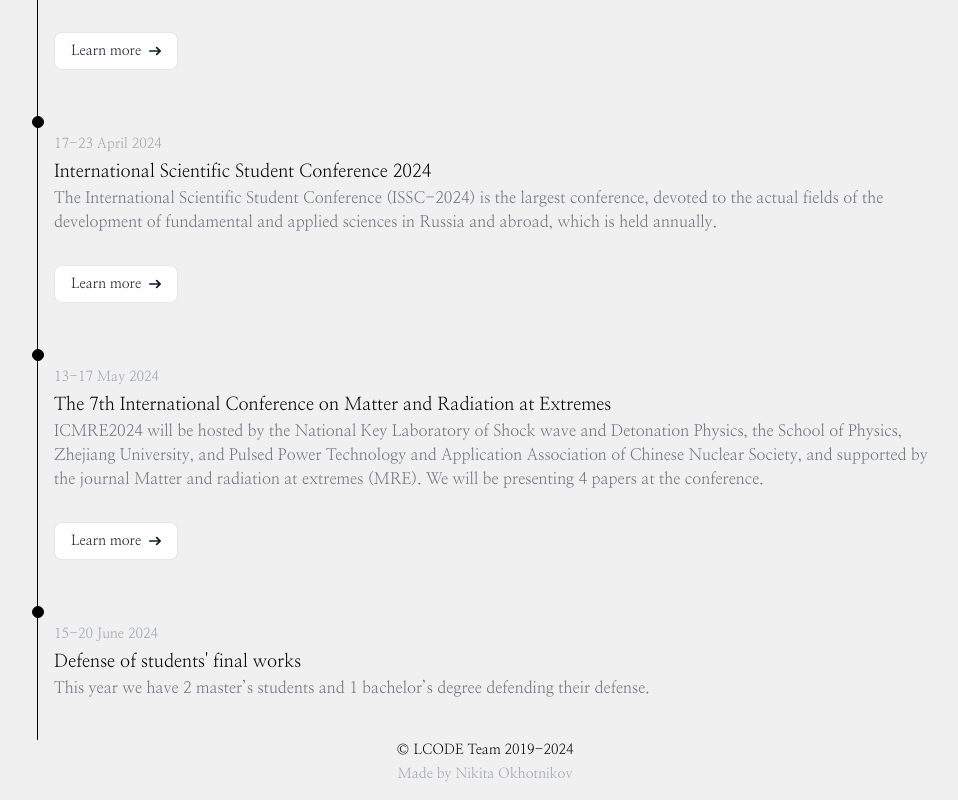
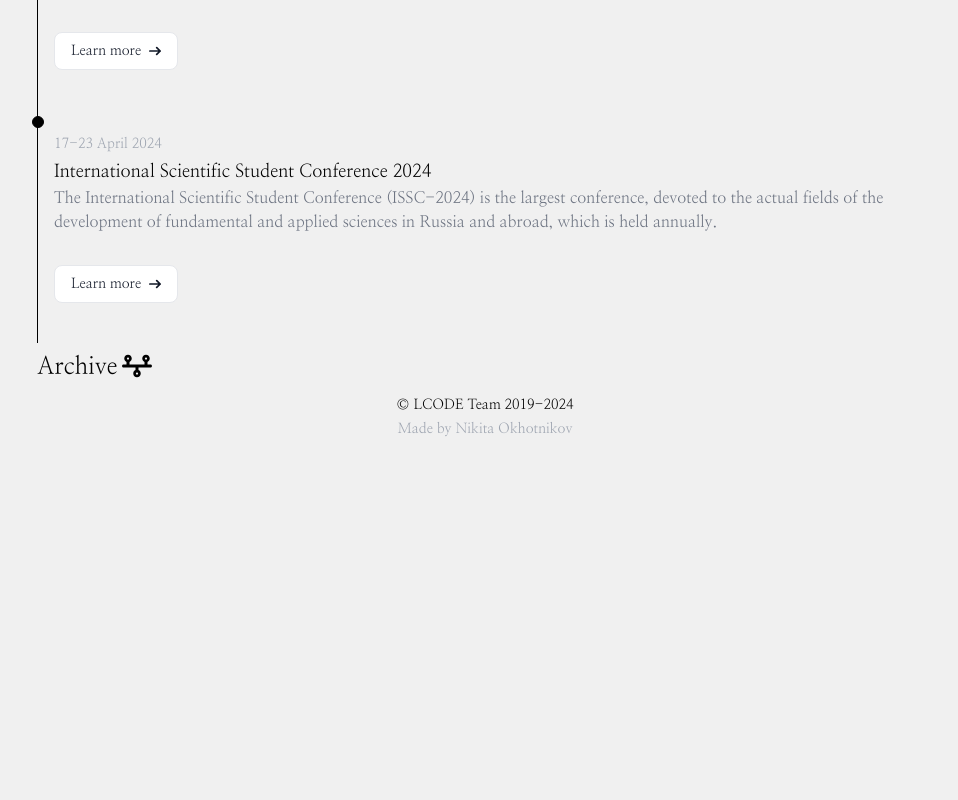
Before and after one commit to nikiquark/lcode_site, a Next.js app: page /students in a window 1280 px wide. Shown: the part 520-1320 px from the top of the page, without its empty margins (155-1113 px from the left). After the commit the page ends 975 px from the top, so only its background shows below. Built offline with nearby package versions, Linux system fonts and the light colour scheme.

Commit message:
feat: timeline

```diff
--- a/src/app/(en)/students/page.tsx
+++ b/src/app/(en)/students/page.tsx
@@ -1,7 +1,8 @@
-import Timeline_en from '@/components/Timeline/Timeline_en'
-import times from '@/components/Timeline/times_en'
-import { Metadata } from 'next/types'
-
+import Timeline_en from '@/components/Timeline/Timeline_en';
+import times from '@/components/Timeline/times_en';
+import Link from 'next/link';
+import { Metadata } from 'next/types';
+import { FaTimeline } from "react-icons/fa6";
 
 export const metadata: Metadata = {
   title: 'LCODE — code for simulations of plasma wakefield acceleration',
@@ -15,7 +16,8 @@ export default function Students() {
   return (
     <main className="flex-1 flex flex-col items-center mt-20 text-5xl">
       <h2 className='text-3xl py-3'>Our timeline</h2>
-      <Timeline_en times={times}/>
+      <Timeline_en times={times} max={3}/>
+      <Link className='flex mx-4 lg:mx-48 mb-3 mt-2 text-2xl self-start underline-offset-8 hover:underline' href={'/timeline'}>Archive <FaTimeline className='ml-1' size={30}/></Link>
     </main>
   )
 }
--- /dev/null
+++ b/src/app/(en)/timeline/page.tsx
@@ -0,0 +1,21 @@
+import Timeline_en from '@/components/Timeline/Timeline_en'
+import times from '@/components/Timeline/times_en'
+import { Metadata } from 'next/types'
+
+
+export const metadata: Metadata = {
+  title: 'LCODE — code for simulations of plasma wakefield acceleration',
+  description: '',
+  alternates: {
+    canonical: '/students',
+  },
+}
+
+export default function Students() {
+  return (
+    <main className="flex-1 flex flex-col items-center mt-20 text-5xl">
+      <h2 className='text-3xl py-3'>Our timeline</h2>
+      <Timeline_en times={times}/>
+    </main>
+  )
+}
--- a/src/components/Timeline/Timeline_en.tsx
+++ b/src/components/Timeline/Timeline_en.tsx
@@ -1,9 +1,9 @@
 import type { Timeline_item } from './types'
 
-export default function Timeline_en({times}: {times: Timeline_item[]}) {
+export default function Timeline_en({times, max}: {times: Timeline_item[], max?: number}) {
     return (
         <ol className="mx-4 lg:mx-48 relative border-s border-[color:rgb(var(--foreground-rgb))]">
-            {times.map(({ time, title, desc, href }, idx) => (
+            {times.slice(0, max || times.length).map(({ time, title, desc, href }, idx) => (
                 <li key={idx} className="mb-10 ms-4">
                 <div className="absolute w-3 h-3 bg-[color:rgb(var(--foreground-rgb))] rounded-full mt-1.5 -start-1.5 border border-[color:rgb(var(--foreground-rgb))]"></div>
                 <time className="mb-1 text-sm font-normal leading-none text-gray-400 dark:text-gray-500">{time}</time>
--- a/src/components/Timeline/times_en.ts
+++ b/src/components/Timeline/times_en.ts
@@ -28,7 +28,7 @@ const times: Timeline_item[] = [{
 {
     time: "15-20 June 2024",
     title: "Defense of students' final works",
-    desc: "This year we have 2 master’s students and 1 bachelor’s degree defending their defense.",
+    desc: "This year we have 2 master’s students degree defending their defense.",
 }]
 
 export default times;
--- a/src/components/Timeline/times_ru.ts
+++ b/src/components/Timeline/times_ru.ts
@@ -28,7 +28,7 @@ const times: Timeline_item[] = [{
 {
     time: "15-20 June 2024",
     title: "Защита выпускных работ студентов",
-    desc: "В этом году у нас защищаются 2 магистранта и 1 бакалавр.",
+    desc: "В этом году у нас защищаются 2 магистранта.",
 }]
 
 export default times;
```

TASK TO COMPLETE >>
Check each line of the listing above for the string "text", then report only how many lines have it.

FINISHED TASK >>
6